Activity. Going through the entries below, work out how many lines have the string "medium" in them. Give the number and nothing more.

Front-end code change data
——————————

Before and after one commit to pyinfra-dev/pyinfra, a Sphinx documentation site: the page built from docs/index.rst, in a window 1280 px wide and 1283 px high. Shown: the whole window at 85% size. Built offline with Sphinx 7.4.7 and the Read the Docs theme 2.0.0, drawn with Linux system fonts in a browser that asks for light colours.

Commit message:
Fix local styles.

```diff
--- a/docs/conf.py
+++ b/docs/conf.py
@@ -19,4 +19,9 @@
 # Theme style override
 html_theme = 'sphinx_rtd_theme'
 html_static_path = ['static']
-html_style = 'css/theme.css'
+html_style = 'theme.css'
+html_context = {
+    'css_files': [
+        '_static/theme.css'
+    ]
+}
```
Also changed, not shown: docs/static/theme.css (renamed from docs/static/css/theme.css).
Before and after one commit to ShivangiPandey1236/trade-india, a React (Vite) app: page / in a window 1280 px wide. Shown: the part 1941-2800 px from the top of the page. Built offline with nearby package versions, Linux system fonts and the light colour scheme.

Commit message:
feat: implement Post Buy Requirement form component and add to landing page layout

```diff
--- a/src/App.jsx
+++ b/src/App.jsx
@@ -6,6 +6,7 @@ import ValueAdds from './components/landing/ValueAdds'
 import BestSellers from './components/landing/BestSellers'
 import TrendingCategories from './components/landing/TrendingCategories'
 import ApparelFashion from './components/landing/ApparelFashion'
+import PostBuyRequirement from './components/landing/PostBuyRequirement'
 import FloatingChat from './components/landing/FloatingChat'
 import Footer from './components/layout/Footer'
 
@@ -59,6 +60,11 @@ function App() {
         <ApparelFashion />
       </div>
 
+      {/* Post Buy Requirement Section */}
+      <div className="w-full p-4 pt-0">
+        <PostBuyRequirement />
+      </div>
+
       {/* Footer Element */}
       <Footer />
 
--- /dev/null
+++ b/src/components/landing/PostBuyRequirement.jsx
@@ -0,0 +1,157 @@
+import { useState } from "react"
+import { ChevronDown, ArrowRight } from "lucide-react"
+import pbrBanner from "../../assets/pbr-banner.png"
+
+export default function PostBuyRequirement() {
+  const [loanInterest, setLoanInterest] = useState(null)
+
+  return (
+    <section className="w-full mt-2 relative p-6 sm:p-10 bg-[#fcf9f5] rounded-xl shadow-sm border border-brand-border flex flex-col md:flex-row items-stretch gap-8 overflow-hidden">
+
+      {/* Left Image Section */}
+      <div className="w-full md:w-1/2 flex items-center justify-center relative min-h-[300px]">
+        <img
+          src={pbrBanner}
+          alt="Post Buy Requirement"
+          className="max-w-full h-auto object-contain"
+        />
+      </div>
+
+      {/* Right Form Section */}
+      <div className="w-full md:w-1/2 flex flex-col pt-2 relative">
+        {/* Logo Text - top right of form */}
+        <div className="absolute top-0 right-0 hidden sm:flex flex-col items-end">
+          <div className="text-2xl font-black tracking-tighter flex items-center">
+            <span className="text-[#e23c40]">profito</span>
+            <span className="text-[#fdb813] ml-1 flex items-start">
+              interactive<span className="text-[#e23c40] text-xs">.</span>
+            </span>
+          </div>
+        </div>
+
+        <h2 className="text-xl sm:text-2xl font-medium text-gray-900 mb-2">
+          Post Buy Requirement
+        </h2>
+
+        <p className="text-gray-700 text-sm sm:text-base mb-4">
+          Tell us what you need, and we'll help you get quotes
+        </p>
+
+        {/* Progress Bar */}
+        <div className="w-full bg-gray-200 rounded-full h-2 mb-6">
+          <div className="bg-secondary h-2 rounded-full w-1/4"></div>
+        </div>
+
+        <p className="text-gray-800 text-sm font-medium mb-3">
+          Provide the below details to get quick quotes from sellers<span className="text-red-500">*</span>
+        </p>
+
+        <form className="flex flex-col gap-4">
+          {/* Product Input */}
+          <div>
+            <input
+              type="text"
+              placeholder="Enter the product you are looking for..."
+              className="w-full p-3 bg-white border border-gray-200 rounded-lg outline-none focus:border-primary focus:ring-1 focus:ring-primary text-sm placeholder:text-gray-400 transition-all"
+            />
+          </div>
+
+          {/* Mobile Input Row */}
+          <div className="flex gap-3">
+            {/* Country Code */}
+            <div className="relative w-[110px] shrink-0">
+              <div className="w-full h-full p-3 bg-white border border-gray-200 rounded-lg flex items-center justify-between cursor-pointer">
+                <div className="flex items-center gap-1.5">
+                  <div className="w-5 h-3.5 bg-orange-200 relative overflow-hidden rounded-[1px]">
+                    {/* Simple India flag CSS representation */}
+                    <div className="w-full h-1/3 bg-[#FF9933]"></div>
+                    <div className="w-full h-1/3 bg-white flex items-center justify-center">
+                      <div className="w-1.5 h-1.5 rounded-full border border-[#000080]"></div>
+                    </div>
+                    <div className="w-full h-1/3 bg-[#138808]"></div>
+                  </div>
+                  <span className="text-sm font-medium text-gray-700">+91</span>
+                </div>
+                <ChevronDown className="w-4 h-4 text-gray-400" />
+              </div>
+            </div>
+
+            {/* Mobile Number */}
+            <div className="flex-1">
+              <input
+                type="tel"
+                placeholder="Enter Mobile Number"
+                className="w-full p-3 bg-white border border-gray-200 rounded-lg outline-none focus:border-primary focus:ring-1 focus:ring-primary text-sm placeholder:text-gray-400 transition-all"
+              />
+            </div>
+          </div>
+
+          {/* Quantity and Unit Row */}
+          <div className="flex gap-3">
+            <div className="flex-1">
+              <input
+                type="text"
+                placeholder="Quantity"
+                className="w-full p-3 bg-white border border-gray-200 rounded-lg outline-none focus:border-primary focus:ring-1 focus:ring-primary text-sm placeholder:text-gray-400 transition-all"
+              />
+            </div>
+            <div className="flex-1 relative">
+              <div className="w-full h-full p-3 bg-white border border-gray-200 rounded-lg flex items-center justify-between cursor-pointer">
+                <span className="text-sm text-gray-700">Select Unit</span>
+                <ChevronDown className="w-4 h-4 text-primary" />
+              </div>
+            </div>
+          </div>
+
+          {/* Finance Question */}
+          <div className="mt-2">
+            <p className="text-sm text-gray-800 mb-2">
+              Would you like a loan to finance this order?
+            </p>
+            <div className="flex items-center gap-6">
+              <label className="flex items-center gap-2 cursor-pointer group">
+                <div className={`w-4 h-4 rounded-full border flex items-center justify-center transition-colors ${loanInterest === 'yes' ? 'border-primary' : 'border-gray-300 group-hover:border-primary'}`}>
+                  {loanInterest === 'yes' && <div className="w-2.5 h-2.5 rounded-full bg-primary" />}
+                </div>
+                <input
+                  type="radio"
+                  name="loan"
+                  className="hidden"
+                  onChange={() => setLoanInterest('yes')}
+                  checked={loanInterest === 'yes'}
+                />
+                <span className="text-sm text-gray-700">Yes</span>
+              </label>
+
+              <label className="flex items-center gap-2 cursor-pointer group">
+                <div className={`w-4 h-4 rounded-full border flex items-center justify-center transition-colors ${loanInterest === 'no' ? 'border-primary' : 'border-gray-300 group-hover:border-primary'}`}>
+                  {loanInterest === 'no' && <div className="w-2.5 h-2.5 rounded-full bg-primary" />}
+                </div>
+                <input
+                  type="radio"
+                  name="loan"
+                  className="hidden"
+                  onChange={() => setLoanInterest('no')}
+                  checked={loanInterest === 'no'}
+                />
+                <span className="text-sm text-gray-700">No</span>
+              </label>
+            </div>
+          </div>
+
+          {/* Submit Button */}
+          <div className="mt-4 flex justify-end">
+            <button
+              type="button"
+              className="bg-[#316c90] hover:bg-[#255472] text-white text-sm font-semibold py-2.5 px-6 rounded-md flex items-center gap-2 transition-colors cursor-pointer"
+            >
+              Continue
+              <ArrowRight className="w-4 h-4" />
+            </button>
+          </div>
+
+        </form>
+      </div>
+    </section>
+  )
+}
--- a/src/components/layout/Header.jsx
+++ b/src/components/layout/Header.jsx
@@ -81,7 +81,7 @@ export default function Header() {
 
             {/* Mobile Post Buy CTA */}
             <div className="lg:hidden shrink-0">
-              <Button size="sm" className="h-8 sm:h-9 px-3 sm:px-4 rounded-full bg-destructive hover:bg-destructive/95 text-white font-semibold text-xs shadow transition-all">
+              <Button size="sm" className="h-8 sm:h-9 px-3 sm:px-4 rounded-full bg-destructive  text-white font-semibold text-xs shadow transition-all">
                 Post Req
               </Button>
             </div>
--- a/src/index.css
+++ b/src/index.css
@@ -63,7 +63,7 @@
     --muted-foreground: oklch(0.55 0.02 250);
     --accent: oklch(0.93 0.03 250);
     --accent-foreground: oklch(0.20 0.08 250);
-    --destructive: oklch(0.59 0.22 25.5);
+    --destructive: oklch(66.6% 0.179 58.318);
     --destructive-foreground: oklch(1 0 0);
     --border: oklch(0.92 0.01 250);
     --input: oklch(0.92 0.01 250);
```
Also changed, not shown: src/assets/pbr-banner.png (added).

——————————

Solution for this problem. 3